The World Bank wants to see dramatic cuts in the cost of remittances as part of its efforts to overcome poverty in the Pacific.
Remittances from Pacific Island communities in Australia and New Zealand to their families are vital parts of the economies of the island countries.
But the World Bank says the transaction costs they face are huge.
Don Wiseman has more:

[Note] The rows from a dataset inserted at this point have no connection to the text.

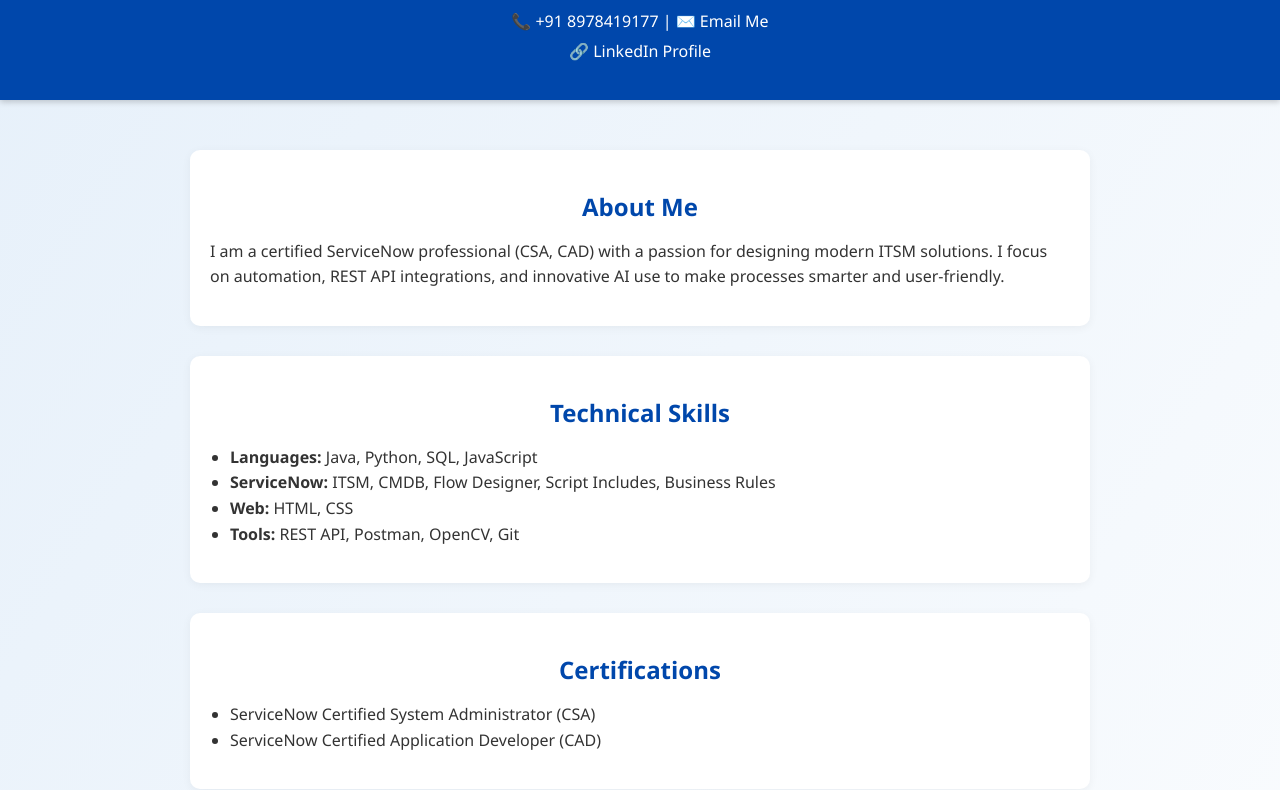
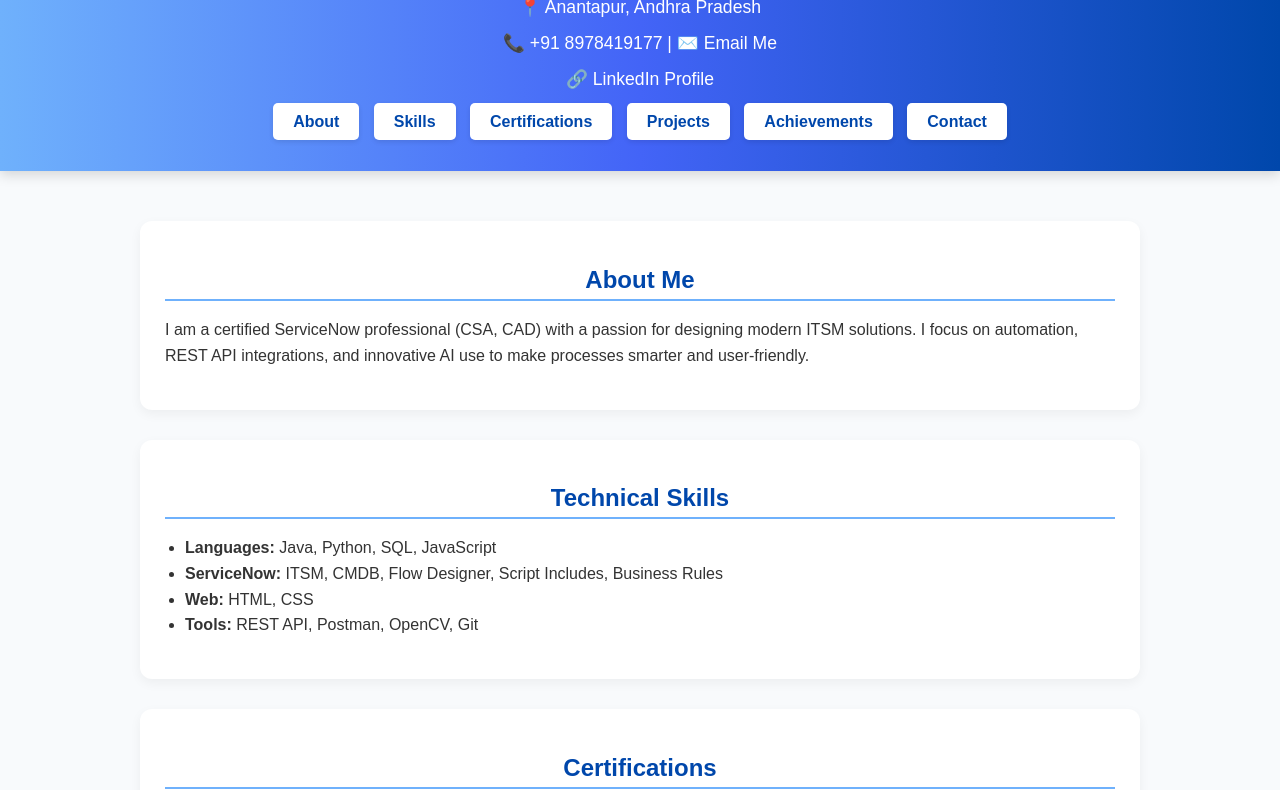
Before and after one commit to SiddareddygariNavyasree/Portfolio, a plain HTML site: page index.html in a window 1280 px wide. Shown: the part 100-890 px from the top of the page. Drawn offline with Linux system fonts and the light colour scheme.

Commit message:
index.html

```diff
--- a/index.html
+++ b/index.html
@@ -6,43 +6,62 @@
   <title>Navyasree Siddareddy Gari – Portfolio</title>
   <style>
     body {
-      font-family: 'Segoe UI', Tahoma, sans-serif;
+      font-family: Arial, sans-serif;
       margin: 0;
-      padding: 0;
-      background: linear-gradient(to bottom right, #e6f0fa, #ffffff);
+      background: #f8fafc;
       color: #333;
     }
     header {
-      background-color: #0047ab;
+      background: linear-gradient(to right, #6fb1fc, #4364f7, #0047ab);
+      padding: 40px 20px;
+      text-align: center;
       color: #fff;
-      padding: 30px 20px;
-      text-align: center;
-      box-shadow: 0 2px 6px rgba(0,0,0,0.2);
+      box-shadow: 0 4px 12px rgba(0,0,0,0.15);
     }
     header h1 {
       margin: 0;
-      font-size: 2rem;
+      font-size: 2.5rem;
     }
     header p {
-      margin: 5px 0;
-      font-size: 1rem;
+      margin: 8px 0;
+      font-size: 1.1rem;
+    }
+    nav {
+      margin-top: 20px;
+    }
+    nav a {
+      background-color: #fff;
+      color: #0047ab;
+      padding: 10px 20px;
+      margin: 5px;
+      border-radius: 5px;
+      text-decoration: none;
+      font-weight: bold;
+      box-shadow: 0 2px 5px rgba(0,0,0,0.1);
+      transition: 0.3s;
+    }
+    nav a:hover {
+      background-color: #0047ab;
+      color: #fff;
     }
     .container {
-      max-width: 900px;
+      max-width: 1000px;
       margin: 30px auto;
       padding: 20px;
     }
     section {
-      background-color: #fff;
+      background: #fff;
       margin-bottom: 30px;
-      padding: 20px;
-      border-radius: 10px;
-      box-shadow: 0 2px 10px rgba(0,0,0,0.05);
+      padding: 25px;
+      border-radius: 12px;
+      box-shadow: 0 4px 12px rgba(0,0,0,0.05);
     }
     section h2 {
       text-align: center;
       color: #0047ab;
       margin-bottom: 15px;
+      border-bottom: 2px solid #6fb1fc;
+      padding-bottom: 5px;
     }
     section h3 {
       color: #0077cc;
@@ -65,13 +84,17 @@
     }
     @media (max-width: 600px) {
       header h1 {
-        font-size: 1.5rem;
+        font-size: 1.8rem;
+      }
+      nav a {
+        display: block;
+        margin: 8px auto;
       }
       .container {
         padding: 10px;
       }
       section {
-        padding: 15px;
+        padding: 20px;
       }
     }
   </style>
@@ -82,16 +105,23 @@
     <p>📍 Anantapur, Andhra Pradesh</p>
     <p>📞 +91 8978419177 | ✉️ <a href="mailto:navyasreesiddareddygari@gmail.com" style="color:#fff;">Email Me</a></p>
     <p>🔗 <a href="https://www.linkedin.com/in/navyasree-s-92a576258" target="_blank" style="color:#fff;">LinkedIn Profile</a></p>
+    <nav>
+      <a href="#about">About</a>
+      <a href="#skills">Skills</a>
+      <a href="#certifications">Certifications</a>
+      <a href="#projects">Projects</a>
+      <a href="#achievements">Achievements</a>
+      <a href="#contact">Contact</a>
+    </nav>
   </header>
 
   <div class="container">
-
-    <section>
+    <section id="about">
       <h2>About Me</h2>
       <p>I am a certified ServiceNow professional (CSA, CAD) with a passion for designing modern ITSM solutions. I focus on automation, REST API integrations, and innovative AI use to make processes smarter and user-friendly.</p>
     </section>
 
-    <section>
+    <section id="skills">
       <h2>Technical Skills</h2>
       <ul>
         <li><strong>Languages:</strong> Java, Python, SQL, JavaScript</li>
@@ -101,7 +131,7 @@
       </ul>
     </section>
 
-    <section>
+    <section id="certifications">
       <h2>Certifications</h2>
       <ul>
         <li>ServiceNow Certified System Administrator (CSA)</li>
@@ -109,7 +139,7 @@
       </ul>
     </section>
 
-    <section>
+    <section id="projects">
       <h2>Projects</h2>
       <h3>AI-Powered Incident Summarizer for ServiceNow</h3>
       <p>Implemented an intelligent ServiceNow integration using a Large Language Model (LLM) via REST API to automatically summarize Incident Work Notes. Automated using Script Includes and Business Rules with secure API key storage.</p>
@@ -119,7 +149,7 @@
       <p>Created a Python OpenCV application that tracks real-time hand gestures to emulate mouse actions like clicking, dragging, and scrolling, demonstrating creative human-computer interaction design.</p>
     </section>
 
-    <section>
+    <section id="achievements">
       <h2>Achievements</h2>
       <ul>
         <li>2nd Prize – Essay Writing (Republic Day 2024)</li>
@@ -127,14 +157,13 @@
       </ul>
     </section>
 
-    <section>
+    <section id="contact">
       <h2>Contact</h2>
       <p>📍 Anantapur, Andhra Pradesh</p>
       <p>📞 +91 8978419177</p>
       <p>✉️ <a href="mailto:navyasreesiddareddygari@gmail.com">navyasreesiddareddygari@gmail.com</a></p>
       <p>🔗 <a href="https://www.linkedin.com/in/navyasree-s-92a576258" target="_blank">LinkedIn Profile</a></p>
     </section>
-
   </div>
 </body>
 </html>
```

"The World Bank says financial institutions and money transfer operators are charging fees ranging from 15 to 50 percent, when international best practice is in the range of one to five percent. Senior economist with the World Bank, Dr Manjula Luthria, says these high fees in the Pacific are eroding this income support and run counter to best practice in other parts of the world where transfers have been made more efficient. She says transaction costs between the United States and Mexico have fallen 60 per cent since 1999 as a result of improved regulation, product innovation and stronger competition. The World Bank says agreement has now been reached to make the transfer process in the Pacific more efficient while central banks will change their reporting requirements to improve transparency. Dr Luthria says the Bank is anticipating the roll-out of these initiatives to reduce fees and improve remittance services will occur over the next 12 months."